** Opening Entries shown block **

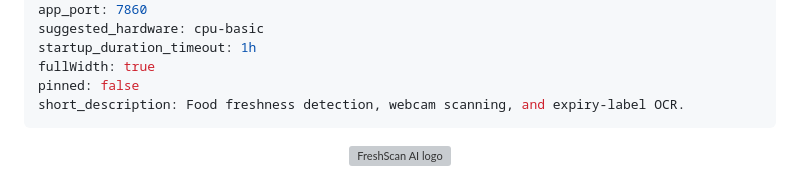
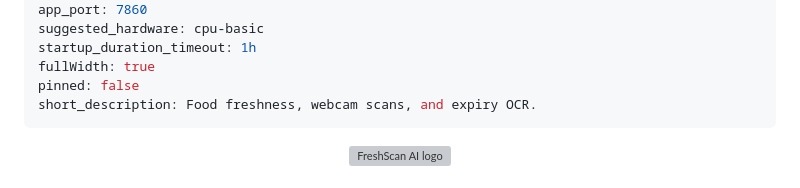
Before and after one commit to Deepak-Moger/FreshScanAI, a Markdown page: README.md, the part around the change. GitHub-like rendering; grey boxes are pictures that could not be loaded.

Commit message:
Shorten Space metadata description

```diff
--- a/README.md
+++ b/README.md
@@ -8,7 +8,7 @@ suggested_hardware: cpu-basic
 startup_duration_timeout: 1h
 fullWidth: true
 pinned: false
-short_description: Food freshness detection, webcam scanning, and expiry-label OCR.
+short_description: Food freshness, webcam scans, and expiry OCR.
 ---
 
 <p align="center">
```
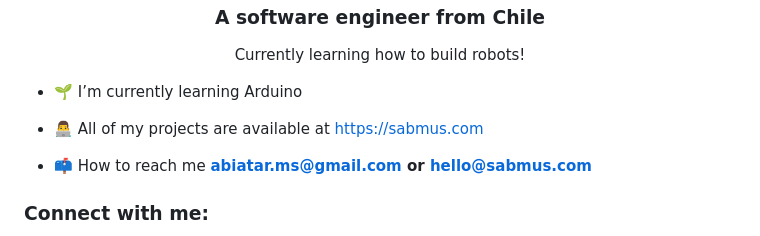
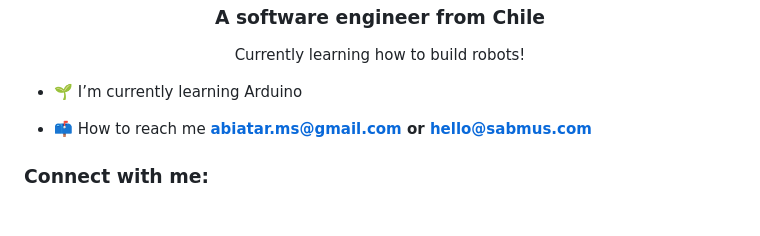
Before and after one commit to Sabmus/sabmus, a Markdown page: README.md, the part around the change. Rendered like a GitHub page; blank space fills up the shorter version.

```diff
--- a/README.md
+++ b/README.md
@@ -3,8 +3,6 @@
 <p align="center">Currently learning how to build robots!</p>
 
 - 🌱 I’m currently learning Arduino
-
-- 👨‍💻 All of my projects are available at [https://sabmus.com](https://sabmus.com)
 
 - 📫 How to reach me **abiatar.ms@gmail.com or hello@sabmus.com**
 
```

** Closing Entries shown block **

> Action item: Output all the records, word for word, with no pictures in the copy.

> Written answer:
Before and after one commit to Deepak-Moger/FreshScanAI, a Markdown page: README.md, the part around the change. GitHub-like rendering; grey boxes are pictures that could not be loaded.

Commit message:
Shorten Space metadata description

```diff
--- a/README.md
+++ b/README.md
@@ -8,7 +8,7 @@ suggested_hardware: cpu-basic
 startup_duration_timeout: 1h
 fullWidth: true
 pinned: false
-short_description: Food freshness detection, webcam scanning, and expiry-label OCR.
+short_description: Food freshness, webcam scans, and expiry OCR.
 ---
 
 <p align="center">
```
Before and after one commit to Sabmus/sabmus, a Markdown page: README.md, the part around the change. Rendered like a GitHub page; blank space fills up the shorter version.

```diff
--- a/README.md
+++ b/README.md
@@ -3,8 +3,6 @@
 <p align="center">Currently learning how to build robots!</p>
 
 - 🌱 I’m currently learning Arduino
-
-- 👨‍💻 All of my projects are available at [https://sabmus.com](https://sabmus.com)
 
 - 📫 How to reach me **abiatar.ms@gmail.com or hello@sabmus.com**
 
```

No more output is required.